◆ ACTION ITEM ◆
Bring back every record exactly, except for the pictures, which stay out.

__________________________________________________

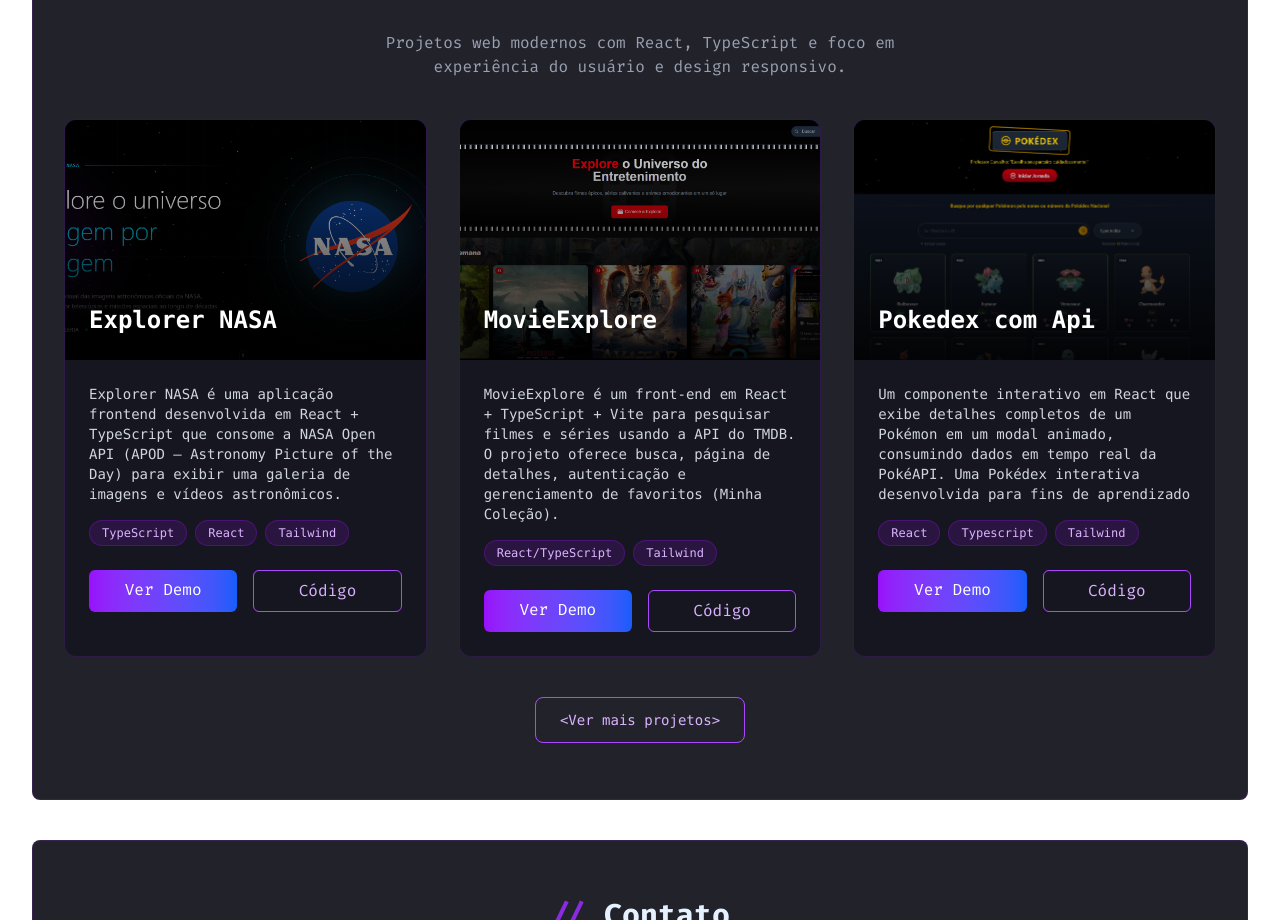
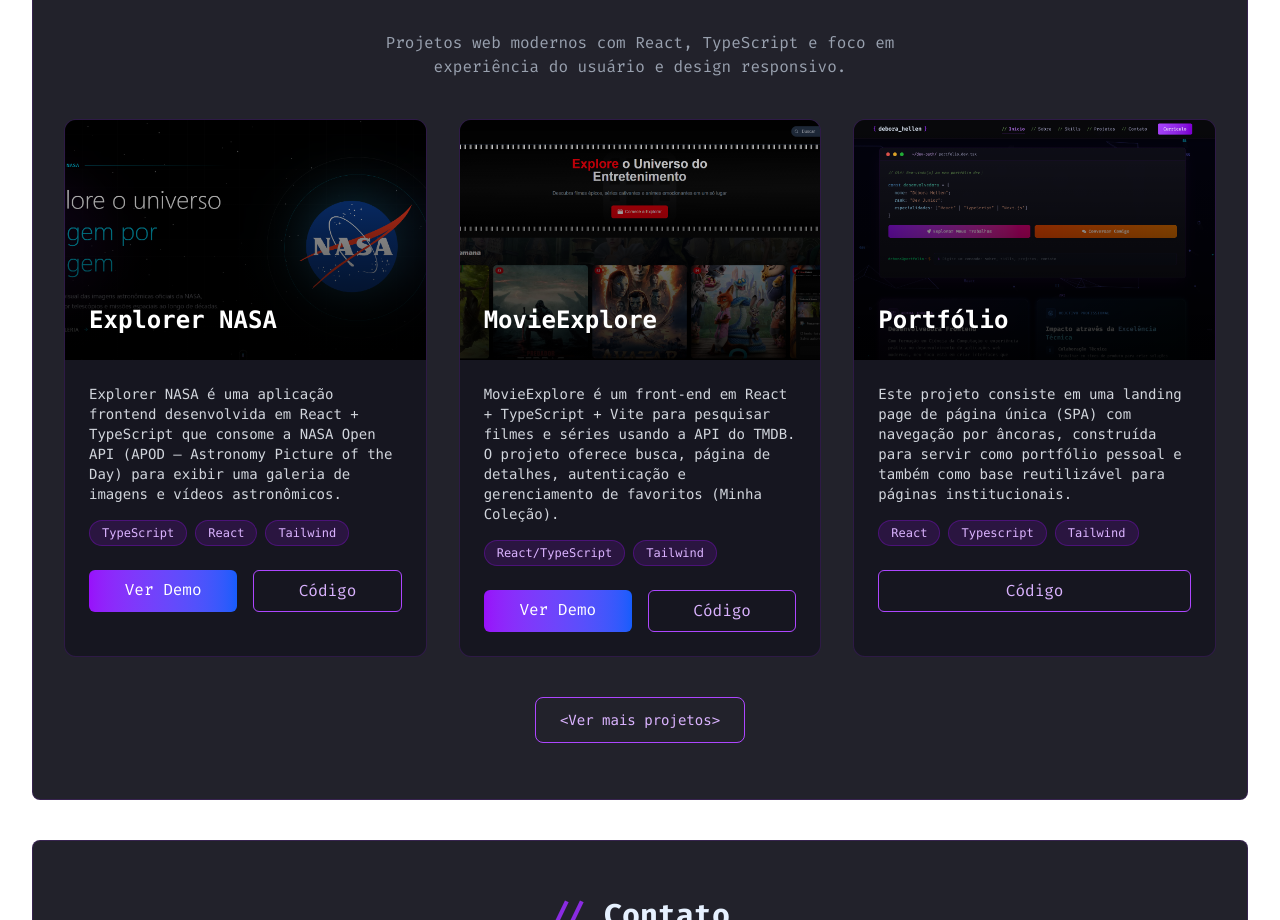
Before and after one commit to debs-veras/landing-page, a React (Vite) app: page / in a window 1280 px wide. Shown: the part 3560-4480 px from the top of the page. Built offline with nearby package versions, Linux system fonts and the light colour scheme.

Commit message:
feat: adicao projeto portfolio e pokedex

```diff
--- a/src/Layout/components/ProjectsSection/index.tsx
+++ b/src/Layout/components/ProjectsSection/index.tsx
@@ -29,6 +29,14 @@
         link: "https://search-movie-explore.vercel.app/",
       },
       {
+        title: "Portfólio ",
+        description:
+          "Este projeto consiste em uma landing page de página única (SPA) com navegação por âncoras, construída para servir como portfólio pessoal e também como base reutilizável para páginas institucionais.",
+        technologies: ["React", "Typescript", "Tailwind"],
+        image: "/projetos/portfolio.png",
+        github: "https://github.com/debs-veras/landing-page",
+      },
+      {
         title: "Pokedex com Api",
         description:
           "Um componente interativo em React que exibe detalhes completos de um Pokémon em um modal animado, consumindo dados em tempo real da PokéAPI. Uma Pokédex interativa desenvolvida para fins de aprendizado",
@@ -46,7 +54,6 @@
         github: "https://github.com/debs-veras/react-selecao-box3",
         link: "https://react-selecao-box3.vercel.app/",
       },
-
       {
         title: "Memory Game",
         description:
@@ -168,6 +175,15 @@
         image: "/projetos/app-desk.png",
         link: "https://deborahellen.free.nf/index.php",
         github: "https://github.com/debs-veras/app_help_desk.git",
+      },
+      {
+        title: "Pokedex Completa",
+        description:
+          "Esse repositório contém a Pokédex completa que foi construída durante um tutorial no YouTube pelo canal Manual do Dev, usando as linguagens de front‑end HTML, CSS e JavaScript para criar uma aplicação interativa que lista Pokémons e mostra detalhes sobre eles.",
+        technologies: ["HTML", "JavaScript", "CSS"],
+        image: "/projetos/pokedex-completa.png",
+        link: "https://debs-veras.github.io/pokedex-completo",
+        github: "https://github.com/debs-veras/pokedex-completo",
       },
       {
         title: "Mata Mosquito",
```
Also changed, not shown: public/projetos/pokedex-completa.png (added), public/projetos/portfolio.png (added).
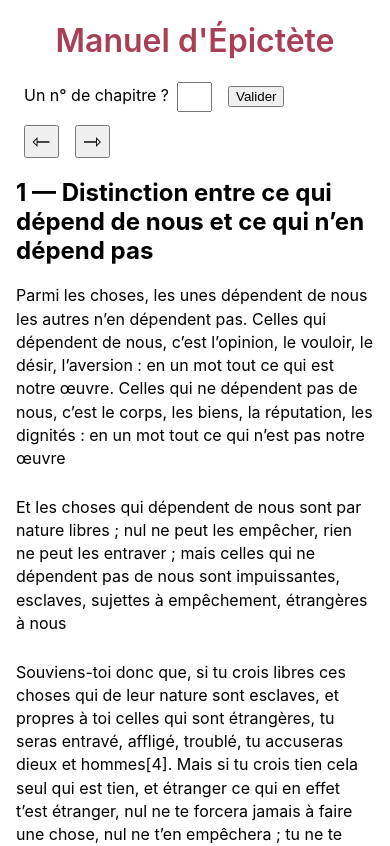
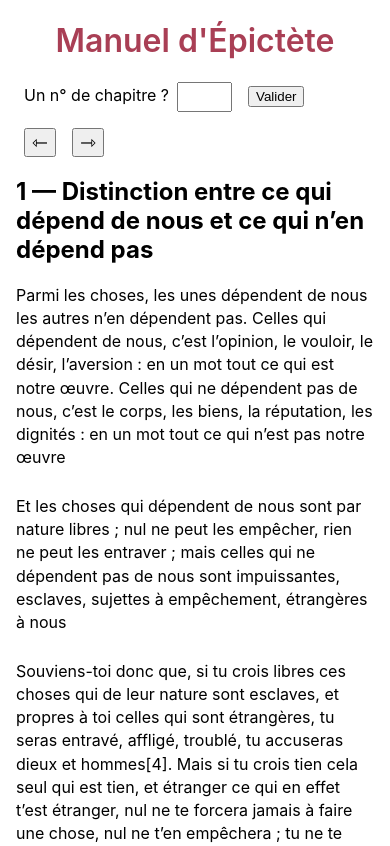
Before and after one commit to pedenys/manuel-epictete, a Next.js app: page / in a window 390 px wide. Shown: the top 846 px of the page. Built offline with nearby package versions, Linux system fonts and the light colour scheme.

Commit message:
better menu

```diff
--- a/styles/Home.module.css
+++ b/styles/Home.module.css
@@ -50,11 +50,11 @@
   flex-direction: row;
   flex-wrap: wrap;
   justify-content: space-between;
+  align-items: center;
   margin: 1rem;
 }
 
 form.inputNumber {
-  margin-bottom: 0.8rem;
   text-align: left;
 }
 
@@ -79,6 +79,7 @@
 div.prevAndNextIcons button {
   font-size: 1.4rem;
 }
+
 div.floatingPrevAndNextIcons button {
   font-size: 1.2rem;
 }
@@ -88,3 +89,13 @@
   top: 20px;
   right: 20px;
 }
+
+@media screen and (max-width: 600px) {
+  form.inputNumber {
+    margin-bottom: 1rem;
+  }
+
+  div.prevAndNextIcons button {
+    font-size: 1.2rem;
+  }
+}
--- a/styles/globals.css
+++ b/styles/globals.css
@@ -15,3 +15,7 @@
 * {
   box-sizing: border-box;
 }
+
+#chapterNumberInput {
+  width: 55px;
+}
```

__________________________________________________

◆ WRITTEN REPLY ◆
Before and after one commit to debs-veras/landing-page, a React (Vite) app: page / in a window 1280 px wide. Shown: the part 3560-4480 px from the top of the page. Built offline with nearby package versions, Linux system fonts and the light colour scheme.

Commit message:
feat: adicao projeto portfolio e pokedex

```diff
--- a/src/Layout/components/ProjectsSection/index.tsx
+++ b/src/Layout/components/ProjectsSection/index.tsx
@@ -29,6 +29,14 @@
         link: "https://search-movie-explore.vercel.app/",
       },
       {
+        title: "Portfólio ",
+        description:
+          "Este projeto consiste em uma landing page de página única (SPA) com navegação por âncoras, construída para servir como portfólio pessoal e também como base reutilizável para páginas institucionais.",
+        technologies: ["React", "Typescript", "Tailwind"],
+        image: "/projetos/portfolio.png",
+        github: "https://github.com/debs-veras/landing-page",
+      },
+      {
         title: "Pokedex com Api",
         description:
           "Um componente interativo em React que exibe detalhes completos de um Pokémon em um modal animado, consumindo dados em tempo real da PokéAPI. Uma Pokédex interativa desenvolvida para fins de aprendizado",
@@ -46,7 +54,6 @@
         github: "https://github.com/debs-veras/react-selecao-box3",
         link: "https://react-selecao-box3.vercel.app/",
       },
-
       {
         title: "Memory Game",
         description:
@@ -168,6 +175,15 @@
         image: "/projetos/app-desk.png",
         link: "https://deborahellen.free.nf/index.php",
         github: "https://github.com/debs-veras/app_help_desk.git",
+      },
+      {
+        title: "Pokedex Completa",
+        description:
+          "Esse repositório contém a Pokédex completa que foi construída durante um tutorial no YouTube pelo canal Manual do Dev, usando as linguagens de front‑end HTML, CSS e JavaScript para criar uma aplicação interativa que lista Pokémons e mostra detalhes sobre eles.",
+        technologies: ["HTML", "JavaScript", "CSS"],
+        image: "/projetos/pokedex-completa.png",
+        link: "https://debs-veras.github.io/pokedex-completo",
+        github: "https://github.com/debs-veras/pokedex-completo",
       },
       {
         title: "Mata Mosquito",
```
Also changed, not shown: public/projetos/pokedex-completa.png (added), public/projetos/portfolio.png (added).
Before and after one commit to pedenys/manuel-epictete, a Next.js app: page / in a window 390 px wide. Shown: the top 846 px of the page. Built offline with nearby package versions, Linux system fonts and the light colour scheme.

Commit message:
better menu

```diff
--- a/styles/Home.module.css
+++ b/styles/Home.module.css
@@ -50,11 +50,11 @@
   flex-direction: row;
   flex-wrap: wrap;
   justify-content: space-between;
+  align-items: center;
   margin: 1rem;
 }
 
 form.inputNumber {
-  margin-bottom: 0.8rem;
   text-align: left;
 }
 
@@ -79,6 +79,7 @@
 div.prevAndNextIcons button {
   font-size: 1.4rem;
 }
+
 div.floatingPrevAndNextIcons button {
   font-size: 1.2rem;
 }
@@ -88,3 +89,13 @@
   top: 20px;
   right: 20px;
 }
+
+@media screen and (max-width: 600px) {
+  form.inputNumber {
+    margin-bottom: 1rem;
+  }
+
+  div.prevAndNextIcons button {
+    font-size: 1.2rem;
+  }
+}
--- a/styles/globals.css
+++ b/styles/globals.css
@@ -15,3 +15,7 @@
 * {
   box-sizing: border-box;
 }
+
+#chapterNumberInput {
+  width: 55px;
+}
```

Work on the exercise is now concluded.